The moment when Uncle Vanya discovers Astrov, the doctor, kissing Elena, the woman Vanya loves so completely and hopelessly, is one of the great highlights of Chekhov's comi-tragedy. In Lev Dodin's production for the Maly Drama Theatre of St Petersburg, the moment is not just great—it is perfectly sublime. Entering with a bunch of roses, a gift for his beloved, Sergei Kurishev's gentle giant of a Vanya is so appalled, embarrassed and shamed to discover her in a passionate clinch with Astrov that he becomes rooted to the spot and tries to hide his huge body behind his own small, dripping bouquet.

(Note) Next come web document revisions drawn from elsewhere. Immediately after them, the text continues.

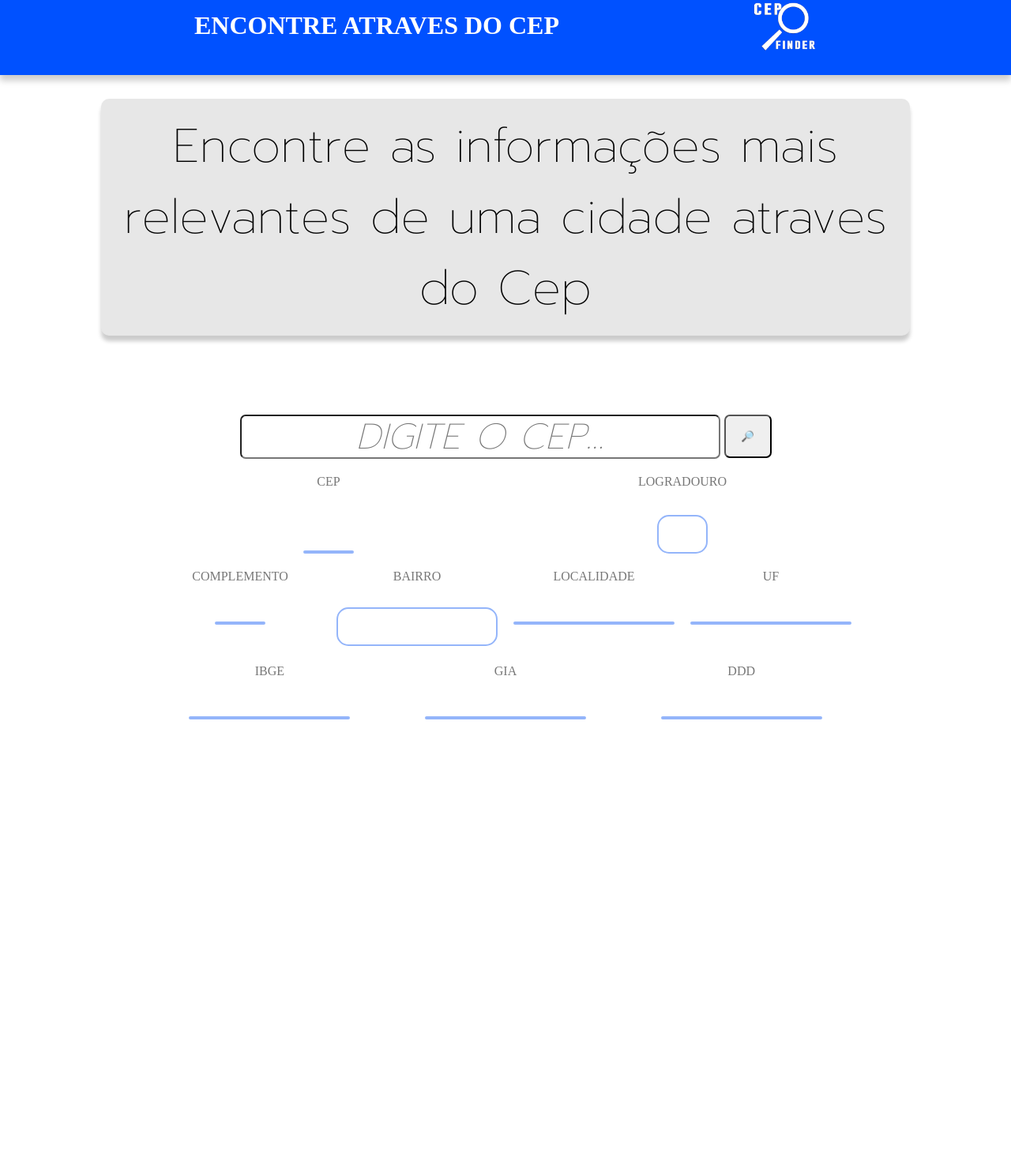
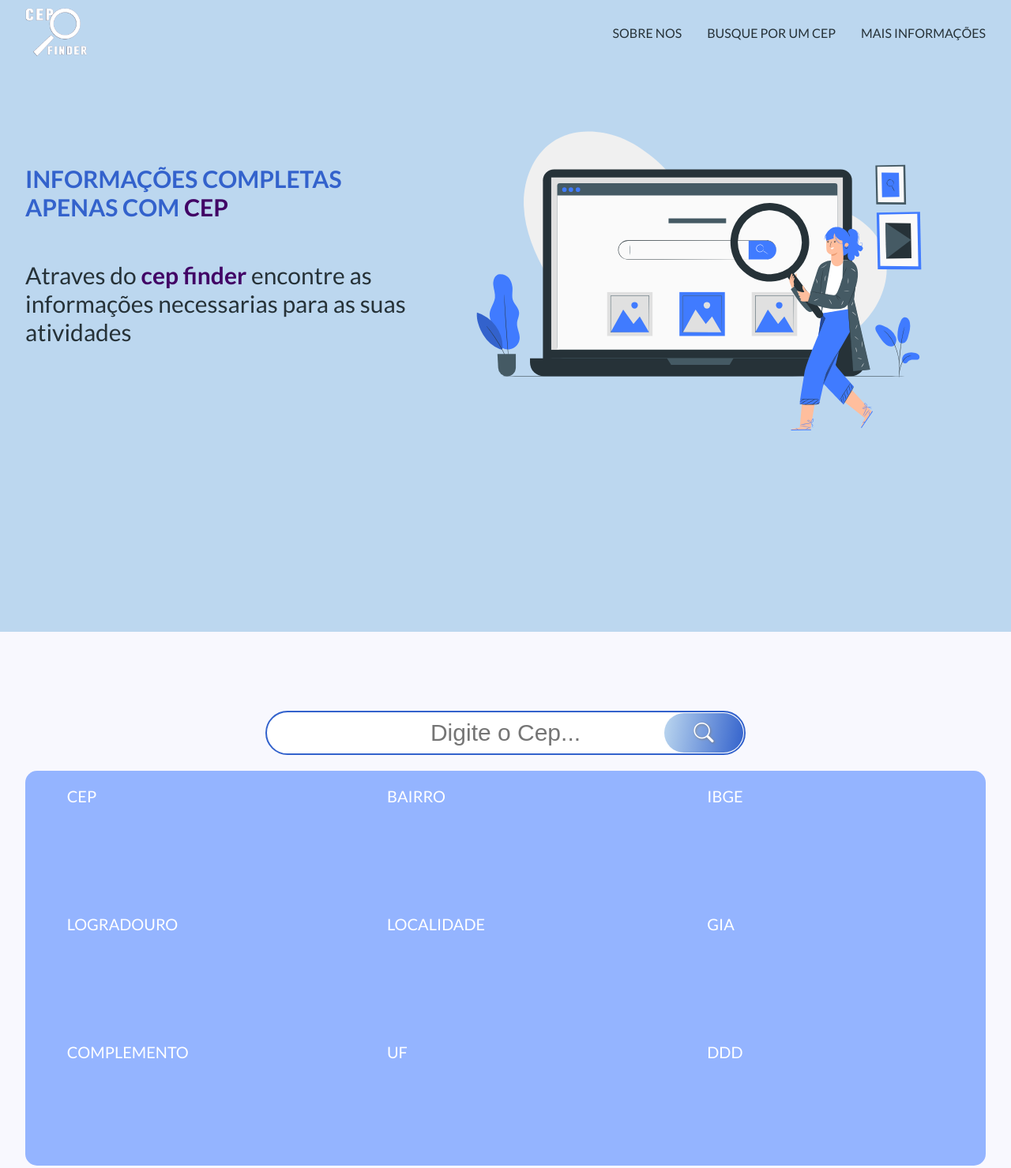
Before and after one commit to wenglesUx/Cep, a plain HTML site: page index.html in a window 1280 px wide. Shown: the top 1479 px of the page at 79% size. Before the commit the page ends 981 px from the top, so only its background shows below. Drawn offline with nearby package versions, Linux system fonts and the light colour scheme.

Commit message:
Atualização de funções e interface

```diff
--- a/index.html
+++ b/index.html
@@ -4,77 +4,87 @@
     <meta charset="UTF-8">
     <meta http-equiv="X-UA-Compatible" content="IE=edge">
     <meta name="viewport" content="width=device-width, initial-scale=1.0">
+    <link rel="shortcut icon" href="/imagem/location.png" type="image/x-icon">
     <link rel="stylesheet" href="/style.css">
+    <link rel="stylesheet" href="https://cdn.jsdelivr.net/npm/bootstrap-icons@1.10.3/font/bootstrap-icons.css">
     <title>consultor de cep</title>
 </head>
 <body>
-<div class="top-barr">
-    <h1>encontre atraves do cep</h1>
-    <img src="/imagem/cepfinder.png">
-</div>
 
-<div class="info"> Encontre as informações mais relevantes de uma cidade atraves do Cep</div>
-    <div class="box">
+<header id="home">
+    <div class="header container">
+        <div id="logo">
+            <img src="/imagem/cepfinder.png" alt="">
+        </div>
 
-        <div class="search_barr">
-            <input type="text" class="inputvalue" placeholder="Digite o Cep...">
-            <button type="submit" value="submit" class="button">🔎</button>
-        </div>
-        <div class="sec1">
-            <div class="column">
-                <in> CEP</in>
-                <div class="cep"></div>
-            </div>
-            <div class="column">
-                <in> LOGRADOURO</in>
-                <div class="logradouro"></div>
-
-            </div>
+        <nav class="menu">
+            <ul>
+                <a href="#home">Sobre nos</a>
+                <a href="#section">Busque por um cep</a>
+                <a href="#footer">Mais informações</a>
+            </ul>
+        </nav>
+    </div>
+    <div class="banner container">
+        <div id="leftSide">
+            <h1>
+                Informações completas apenas com <strong>cep</strong>
+            </h1>
+            <p>
+                Atraves do <strong>cep finder</strong>   encontre as informações
+                necessarias para  as suas atividades
+            </p>
 
         </div>
+        <div id="rightSide">
+            <div id="img">
+                <img src="/imagem/Search-pana.svg" alt="" id="bannerImg">
+            </div>
+        </div>
+    </div>
+</header>
+<section id="section">
+    <div class="sectionArea container" >
+        <div class="box">
 
+            <div class="search_barr">
+                <input type="text" class="inputvalue" placeholder="Digite o Cep...">
+                <button type="submit" value="submit" class="button">
+                    <i class="bi bi-search"></i>
+                </button>
+            </div>
+            <div class="infoArea">
+                <div id="fistColumn">
+                     <p>cep</p>
+                    <span class="cep"></span>
+                    <p>Logradouro</p>
+                    <span class="logradouro"></span>
+                    <p>complemento</p>
+                    <span class="complemento"></span>
 
-        <div class="sec2">
-            <div class="column">
-                <in> COMPLEMENTO</in>
-                <p class="complemento"></p>
+                </div>
+                <div id="thirdColumn">
+                    <p>bairro</p>
+                    <span class="bairro"></span>
+                    <p>localidade</p>
+                    <span class="localidade"></span>
+                    <p>uf</p>
+                    <span class="uf"></span>
+                </div>
+                <div id="secondColumn">
+                    <p>ibge</p>
+                    <span class="ibge"></span>
+                    <p>gia</p>
+                    <span class="gia"></span>
+                    <p>ddd</p>
+                    <span class="ddd"></span>
+                </div>
             </div>
-            <div class="column">
-                <in> BAIRRO</in>
-                <p class="bairro"></p>
-            </div>
-            <div class="column">
-                <in> LOCALIDADE</in>
-                <p class="localidade"></p>
-            </div>
-            <div class="column">
-                 <in> UF</in>
-                <p class="uf"></p>
-            </div>
-
-        </div>
-
-        <div class="sec3" >
-            <div class="column">
-                <in> IBGE</in>
-                 <p class="ibge"></p>
-            </div>
-            <div class="column">
-                <in> gia</in>
-                <p class="gia"></p>
-            </div>
-            <div class="column">
-                <in> ddd</in>
-                 <p class="ddd"></p>
-            </div>
-
-
-
-        </div>
-
-
-
     </div>
+</section>
+<footer id="footer">
+    <div class="footerArea container"></div>
+</footer>
 
 
 
--- a/script.js
+++ b/script.js
@@ -1,7 +1,7 @@
 var inputvalue = document.querySelector('.inputvalue')
 var button = document.querySelector('.button')
 var cep = document.querySelector('.cep')
-
+var load = document.querySelector('#load')
 var logradouro = document.querySelector('.logradouro')
 var complemento = document.querySelector('.complemento')
 var bairro = document.querySelector('.bairro')
@@ -10,14 +10,17 @@ var uf = document.querySelector('.uf')
 var ibge = document.querySelector('.ibge')
 var gia = document.querySelector('.gia')
 var ddd = document.querySelector('.ddd')
-var siafi = document.querySelector('.siafi')
 
-button.addEventListener('click',function(){
+
+button.addEventListener('click',runfunction)
+
+function runfunction(){
 
 fetch('https://viacep.com.br/ws/'+inputvalue.value+'/json/')
+
 .then(response => response.json())
 .then(data => {
-
+    load.classList.add('hide')
  var cepvalue = data['cep'];
  var logradourovalue = data['logradouro'];
  var complementovalue = data['complemento'];
@@ -29,7 +32,7 @@ fetch('https://viacep.com.br/ws/'+inputvalue.value+'/json/')
  var ibgevalue = data['ibge'];
  var giavalue = data['gia'];
  var dddvalue = data['ddd'];
- var siafivalue = data['siafi'];
+
 
 
  cep.innerHTML =cepvalue;
@@ -42,10 +45,16 @@ fetch('https://viacep.com.br/ws/'+inputvalue.value+'/json/')
  ibge.innerHTML =ibgevalue;
  gia.innerHTML =giavalue;
  ddd.innerHTML =dddvalue;
- siafi.innerHTML =siafivalue;
+
 
 
 })
-.catch(err => alert("cep não identificado"))
+}
+
+
+inputvalue.addEventListener('keydown',(e) =>{
+ if (e.keyCode !== 13)return
+        runfunction()
+
 
 })
--- a/style.css
+++ b/style.css
@@ -1,6 +1,11 @@
-@import url('https://fonts.googleapis.com/css2?family=Titillium+Web:ital,wght@0,200;0,400;1,200;1,400&display=swap');
-@import url('https://fonts.googleapis.com/css2?family=Prompt:wght@100;400&display=swap');
-
+@import url('https://fonts.googleapis.com/css2?family=Lato:wght@100;300;400;700&display=swap');
+::-webkit-scrollbar{
+    display: none;;
+}
+*{
+    transition:1s;
+    scroll-behavior: smooth;
+}
 body{
     padding:0;
     margin: 0;
@@ -9,38 +14,84 @@ body{
     flex-direction: column;
    align-items: center;
     overflow-x: hidden;
+    font-family: 'Lato', sans-serif;
+    transition:1s
 
 
 }
-.top-barr{
-    margin-top:-30px;
-    height: 125px;
+header{
+    height:100vh;
     width:100vw;
-    background-color: rgb(0, 81, 255);
-    box-shadow: 0px  7px 8px #ccc;
+    background-color:#bcd7ef;
+}
+.container{
+    padding:0 2rem;
+}
+.header{
+    display:flex;
+    align-items:center;
+    justify-content: space-between;
+}
+#logo img{
+    height:80px;
+}
 
+ul{
+     width:600px;
     display: flex;
-    flex-direction: row;
+    justify-content: flex-end;
+    gap:2rem
+}
+ul a{
+    gap:1rem;
+    text-decoration:none;
+    text-transform:uppercase;
+    color:#263238;
+    transition:0.5s;
+    border-bottom:1px solid transparent
+
+}
+ul a:hover{
+    color:#5b5c5d;
+    border-bottom:1px solid white
+}
+.banner{
+    display:flex;
+}
+#leftSide{
+    flex:1;
+    display:flex;
+    justify-content: center;
     align-items: center;
-    justify-content: space-evenly;
-    font-family: 'Titillium';
+    flex-direction: column;
+}
+strong{
+    font-weight:bold;
+    color:#410265
+}
 
-
+#left-side, p{
+    font-size:30px;
+    color:#263238;
 }
  h1{
     text-transform: uppercase;
-color:white;
+    font-size:30px;
+    color:#3362cc
+}
+#rightSide{
+    width:60%;
 
 }
-img{
-    width:80px;
-    height: 80px;
+
+ #bannerimg{
+    height:600px;
 }
+
 .info{
     font-family: 'Prompt';
     font-size: 60px;
     font-weight: 100;
-
     background-color:rgb(231, 231, 231);
     border-radius: 10px;
     box-shadow: 0px  7px 5px #ccc;
@@ -49,6 +100,11 @@ img{
     padding: 15px 0px;
     margin-top: 30px;
 
+}
+section{
+    background-color: #f8f8fe;
+    width:100vw;
+    height: 100vh;
 }
 .box{
     display:flex;
@@ -61,94 +117,72 @@ img{
 .search_barr{
     flex-direction: row;
     display: flex;
+    position: relative;
 
 }
 
 .inputvalue{
+
     margin-top: 100px;
     width: 600px;
     height:50px;
     text-align: center;
-    font-size: 45px;
-    border-radius: 7px;
-    text-transform: uppercase;
-    font-style: italic;
-    font-family: 'Prompt';
-    font-weight: 100;
+    font-size: 30px;
+    border-radius: 30px;
+    color:#7b7a7a;
+    font-weight:100;
+    border:2px solid #3362cc;
+    outline: none;
 }
-#simbol{
-    height: 120px;
-}
+
 .button{
-    border-radius: 7px;
-    margin-left: 5px;
-    margin-top: 100px;
-    height:55.1px;
-    width: 60px;
-}
-.cep,.logradouro,  .complemento{
-    font-size:30px;
-    text-align:center;
-    font-size:30px;
-    font-style: italic,;
-    font-family: 'Titillium';
-    width: auto;
-    padding:0 30px;
-   border: 2px solid  #94b5fa;
-   color:rgb(119, 119, 119);
-   border-radius: 15px;
+    position: absolute;
+    width:100px;
+    border-radius: 30px;
+    margin-right: 3px;
+    margin-top: 103px;
+    right:0;
+    height:50px;
+    outline: none;
+    border:none;
+    background-image: linear-gradient(-80deg,#3362cc,#bcd7ef);
+    font-size: 25px;
+    color:white;
+    text-shadow:1px 1px 3px gray;
 
 }
 
-
-
-.logradouro{
-    min-height: 45px;
-    overflow-x: hidden;
+.infoArea{
+    background-color: #94b4ff;
+    width:100%;
+    height:500px;
+    margin-top:20px;
+    border-radius:15px;
+    display: flex;
+    justify-content: space-around;
 
 }
-.complemento{
-
+.infoArea p{
+    text-transform: uppercase;
+    color:white;
+    font-size: 20px;
 }
-.bairro{
-    min-height: 45px;
-    overflow-x: hidden;
-
-
+.infoArea span{
+    width:100%;
+    height:50px;
+    font-size: 30px;
+    color:#263238;
 }
-.localidade{}
-
-.sec1, .sec2, .sec3{
-    width: 70vw;
-
-    display:flex;
-    padding-top:20px;
+#fistColumn,
+#secondColumn,
+#thirdColumn{
+    display: flex;
+    gap:1.5rem;flex-direction: column;
+    width:300px
 }
-.column{
-    height:100px;
-    width:70vw;
-
-    flex-direction: column;
-    justify-content: space-between;
-    display: flex;
-    align-items: center;
-
+footer{
+    background-color:#3362cc;
+    margin-top:50vh;
+    height:50vh;
+    width:100vw
 }
-in{
-    text-transform: uppercase;
-    color:#777
-}
-p{
-    text-align:center;
-    font-size:30px;
-    font-style: italic,;
-    font-family: 'Prompt';
-    width: 200px;
-
-   border: 2px solid  #94b5fa;
-   color:rgb(119, 119, 119);
-   border-radius: 15px;
-
-
-
-}
```
Also changed, not shown: imagem/Search-pana.svg (added), imagem/location.png (added), 1 other file. Lines whose indentation alone changed are shown as unchanged.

It is this kind of detail, this capturing of the essence of human emotions, that makes the Maly such a great company. You see it in the way Kesenia Rappoport's Elena simultaneously uses her hat as both a shield against the attentions of Vanya and a means of flirting with Astrov. Or the way Igor Ivanov's Professor looks and walks like a bloodless cadaver, and yet clutches desperately at his young wife's breast like a vampire trying to remember how it felt to be alive.
Towards the end, Dodin springs a major surprise that takes your breath away—yet feels completely right. Not only do these people have to find a way to go on in the face of despair, Dodin suggests, but they will have to do so carrying the stain of knowledge that can't be washed away.
Performed in Russian with surtitles, this is a beautiful production that has the stillness and luminosity of a great painting. The placing of the actors is just so: a spatial demonstration of the ties that bind and the gulfs that distance them.
Curiously, however, the production doesn't really come to life until after the interval. It is as if it is too aware of itself and too little aware of the terrible absurdity of life. But stick with it and you will be amply rewarded in a production that asks loudly and urgently, "What is left?" when all hope is destroyed.
Learn more about the production.